T Nation

Question From a Beginner


I found this site by accident and have to say there is a lot of useful info on here. I have a few quesitons. I'm a female and just recently started working out. Well, about 6 months ago. I did great at first, lost weight, lost inches and firmed up...a little. Since I have kids, I have a couple problem areas. I've been doing some weight training but I keep getting conflicting advice. Some people I talk to say "to burn fat, stick with more cardio than weight training until you are the size you want to be". Then some say "no no no, weight training burns more fat than cardio so do more free weights than cardio." Then I get people telling me that since I'm a woman, cardio is important b/c i won't get results without it.

So, which way is better? I've been stuck at the same weight for like 2 months now and it's a bit discouraging after I dropped all that weight so fast. I have changed my routine a couple times, but right now I'm doing total body training twice a week and cardio 4 times a week.


tbt 2x a week and cardio 4 x a week is an acceptable program given your goals.
Is it ideal? I don't know. Many would argue fro more weights, but really, this work load should be enough to drop some pounds.

You say you've dropped some but don't give specifics. Be aware that the closer you get to your goal the more difficult the challenge. The initial weight loss is almost always easier than the last 5-10 12.....

You may look into tweaking your weight workout. Up the wights and lower the reps. Keep rest periods as short as possible, but maintain the heavy weights.

You may benefit from tweaking your cardio. Are you simply doing a 'steady-state' type 30-45 min workout? Then amp it up. Walk up grade. Jog. Run. Mix it up, but amp up the intensity. Whatever you're doing--pick up the intensity. If you are all ready jogging/running maybe you could handle some sprint work. These tweaks need to be incorporated slowly into your workout.

First and foremost, you must be on top of your diet. Log it for a couple of weeks. Cut some/most of the simple/processed carbs. No soda,no wasted calories. Do you eat meat? Become more carnivorous as the day goes by. Lean meats are better for you here than high GI carbs.
Fiber--get at least 25-30+ grams per day. If you are low here, increase to this amount s-l-o-w-l-y.

Sleep. Are you getting enough?


Also, don't forget, you can lose fat and gain muscle but show no change on the scale.

The use of "weight" as a measure of progress works best at the beginning of the fat loss process, but breaks down later as you start to get leaner.

As for the conflicting advice, it is muscle mass that has a large effect on your metabolism -- so having more of it makes it easier to lean down. However, it can be hard to gain muscle without eating excess calories when you've been training for a while. So, nothing definitive, but it is simply up to you to decide on your goals, long term or short term, and set your diet and workout plans accordingly.

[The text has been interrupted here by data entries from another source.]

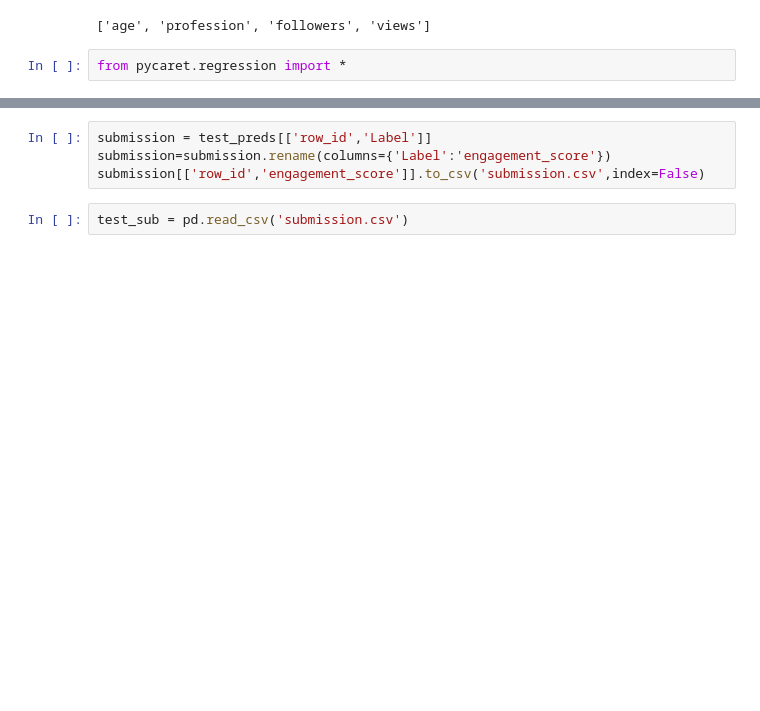
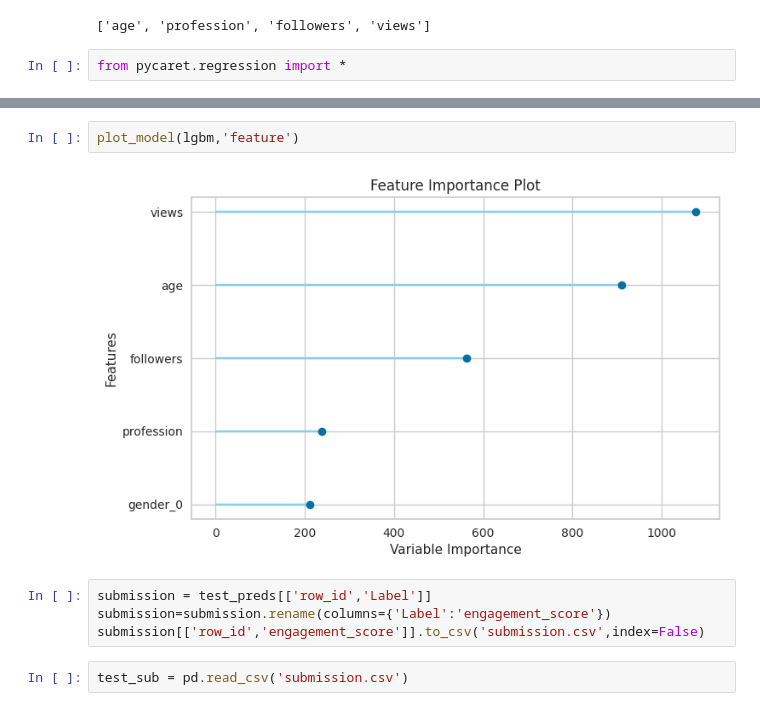
Before and after one commit to baskarsambandamurthy/testrep, a Jupyter notebook: jobathon-feb-2022-preproc.ipynb, the cells around one changed output, grey strips where cells are left out. Drawn from its saved outputs; the diff is of its cells as text; blank space fills up the shorter version.

```diff
--- a/jobathon-feb-2022-preproc.ipynb
+++ b/jobathon-feb-2022-preproc.ipynb
@@ -192,3 +193,7 @@ Wall time: 4.98 s
+# %%
+plot_model(lgbm,'feature')
+# %% [output]
+[figure, added]
 # %%
 submission = test_preds[['row_id','Label']]
 submission=submission.rename(columns={'Label':'engagement_score'})
```
Also changed, not shown: parts of 10 cells of this notebook.
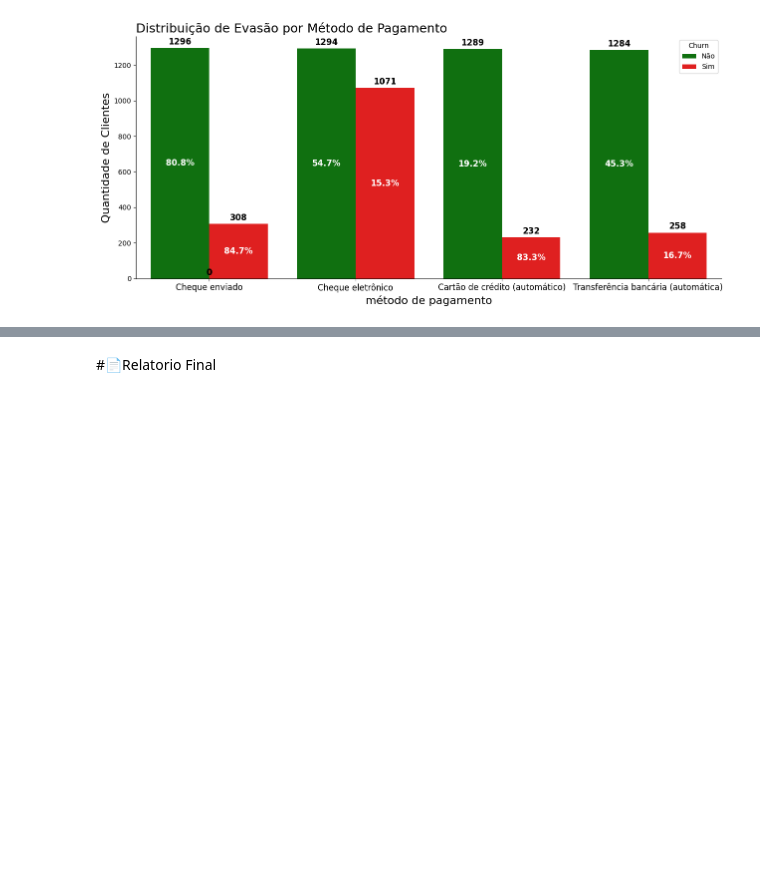
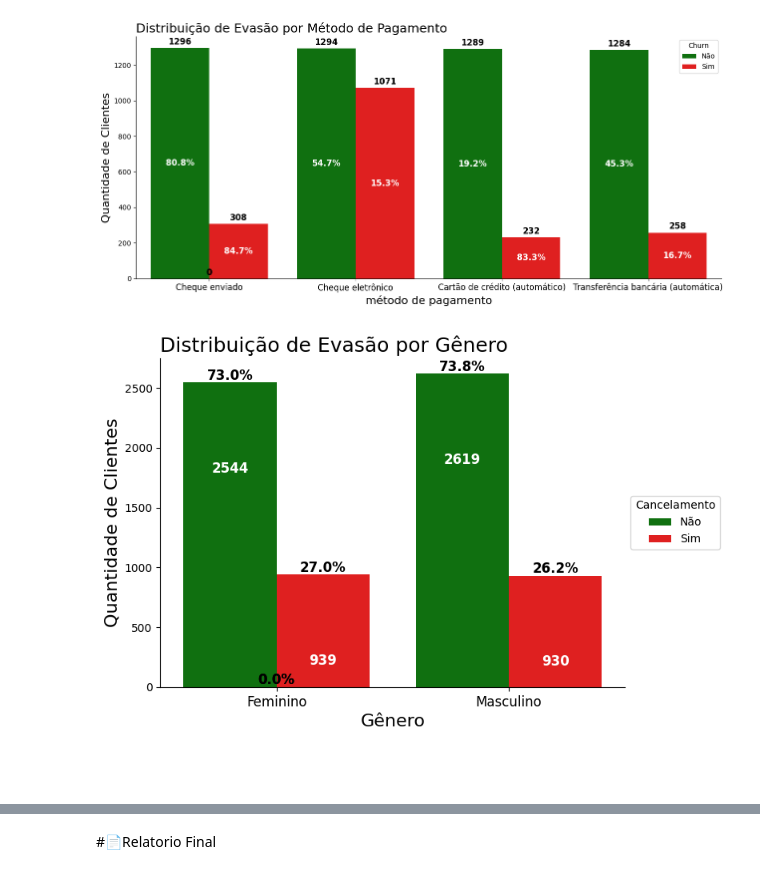
Before and after one commit to carlos-000-carlos/Challenge_2-TelecomX_BR-Cabral, a Jupyter notebook: TelecomX_BR.ipynb, the cells around one changed output, grey strips where cells are left out. Drawn from its saved outputs; the diff is of its cells as text; code cells hidden in the pictures; blank space fills up the shorter version.

Commit message:
Contagem de Evasão por Variáveis Categóricas - parte 2

```diff
--- a/TelecomX_BR.ipynb
+++ b/TelecomX_BR.ipynb
@@ -698,3 +699,55 @@ gerar_grafico('tem_fatura_digital', 'possuir Fatura Digital', 'fatura digital')
 gerar_grafico('metodo_de_pagamento', 'Método de Pagamento', 'método de pagamento')
 # %% [output]
 [figure]
+# %%
+import seaborn as sns
+import matplotlib.pyplot as plt
+
+plt.figure(figsize=(8, 6))
+ax = sns.countplot(data=dados_normalizados_api,
+                  x='genero',
+                  hue='Churn',
+                  palette={'Não': 'green', 'Sim': 'red'}
+                  )
+
+plt.title('Distribuição de Evasão por Gênero',
+             loc='left', fontsize=18)
+plt.xlabel('Gênero', fontsize=16)
+plt.ylabel('Quantidade de Clientes', fontsize=16)
+plt.legend(title = 'Cancelamento', labels = ['Não', 'Sim'],
+           loc = 'center left', bbox_to_anchor = (1, 0.5))
+plt.xticks(rotation=0, fontsize=12)
+sns.despine()
+
+# Adicionando rotúlo de dados do Nº de clientes
+for p in ax.patches:
+        height = p.get_height()
+        ax.text(p.get_x()+p.get_width()/2.0,
+        height - 750,
+        '{:1}'.format((int(height))),
+        ha='center',
+        color = 'white', size = 12,
+        weight = 'bold')
+
+percentagem = dados_normalizados_api.groupby('genero')['Churn'].count()
+
+for p in ax.patches:
+    height = p.get_height()
+    gender = p.get_x() + p.get_width() / 2
+    if gender < 0.5:
+      current_gender = 'Feminino'
+    else:
+      current_gender = 'Masculino'
+
+    total_for_gender = dados_normalizados_api[dados_normalizados_api['genero'] == current_gender]['Churn'].count()
+
+    if total_for_gender > 0:
+      percentagem = 100 * height / total_for_gender
+      ax.text(p.get_x() + p.get_width()/2., height + 25,
+      '{:1.1f}%'.format((percentagem)),
+      ha='center', size = 12, weight = 'bold')
+
+plt.tight_layout()
+plt.show()
+# %% [output]
+[figure, added]
```
Also changed, not shown: parts of 9 cells of this notebook.
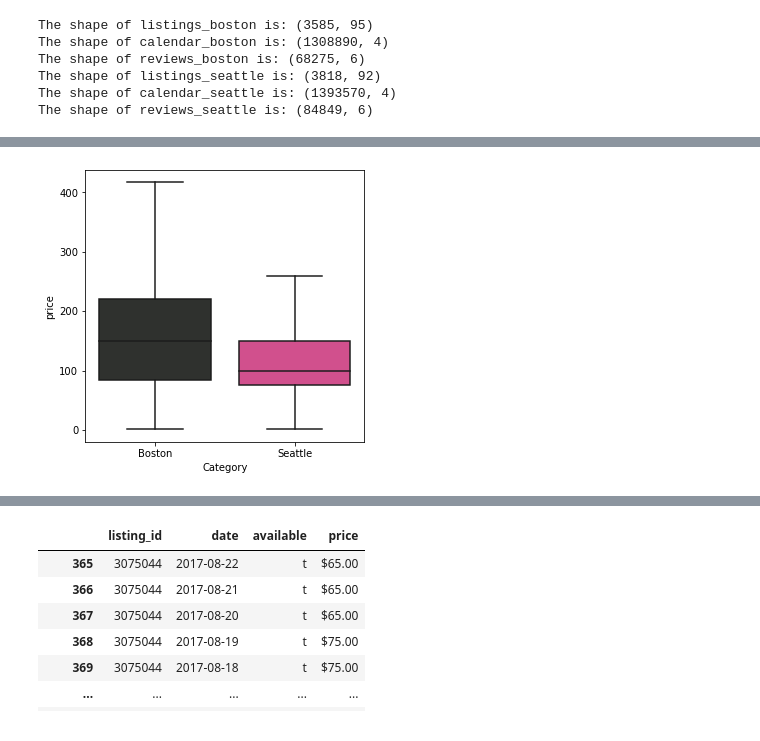
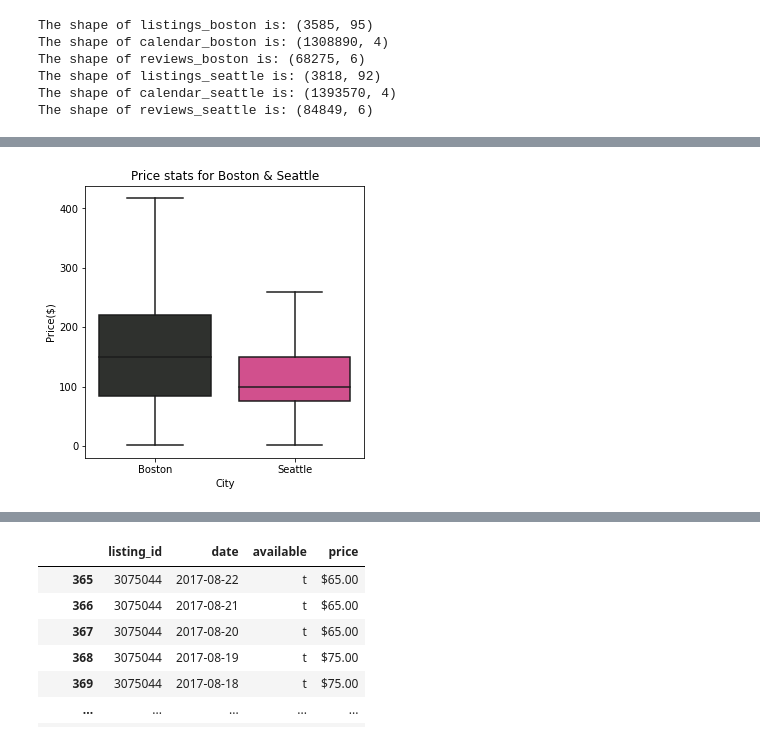
Before and after one commit to kashyapbarua/airbnb-price-analysis, a Jupyter notebook: DataScientist_Project-Airbnb.ipynb, the cells around one changed output, grey strips where cells are left out. Cells and saved outputs as stored; diff of their text form; code cells hidden in the pictures.

```diff
--- a/DataScientist_Project-Airbnb.ipynb
+++ b/DataScientist_Project-Airbnb.ipynb
@@ -126,8 +130,11 @@ plt.show()
 # %%
 plt.figure(figsize = (5,5))
 sns.set_palette(sns.color_palette(color_code))
 sns.boxplot(x=listings_combined.Category, y =listings_combined.price, data = listings_combined, showfliers = False)
 # sns.boxplot(listings_seattle_subset.price)
+plt.title('Price stats for Boston & Seattle')
+plt.xlabel("City")
+plt.ylabel("Price($)")
 plt.show()
 # %% [output]
-[figure, old version]
+[figure, new version]
```
Also changed, not shown: parts of 20 cells of this notebook.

You may also want to look into using something like high intensity interval training for your cardio. The idea is that the high intensity causes your metabolism to stay elevated longer than normal cardio, thereby burning more calories in the long run. This is similar to lifting weights, in that the muscle trauma causes you to burn calories in muscle recovery.

I hope that helped instead of lead to more confusion. Take the time to find the articles on the site and read up on all of this... it will only help. In the short term... keep on working out and eating well... and don't give up if the scale lies to you and says you aren't progressing.


Thank you so much for your input. Sorry I didn't specify. I was weighing in at 150 and am now down to 130. I'm average height so I want to be down to 120, my %body fat did drop dramatically but as most women with kids, I have that problem area on my tummy. I heard good things about sprints so once I was a bit conditioned, I run for 2 minutes, walk for one and so on for 25-30 minutes.


You might want to consider pulling out the tape measure. You may not see a difference on the scale but you might notice it with the tape.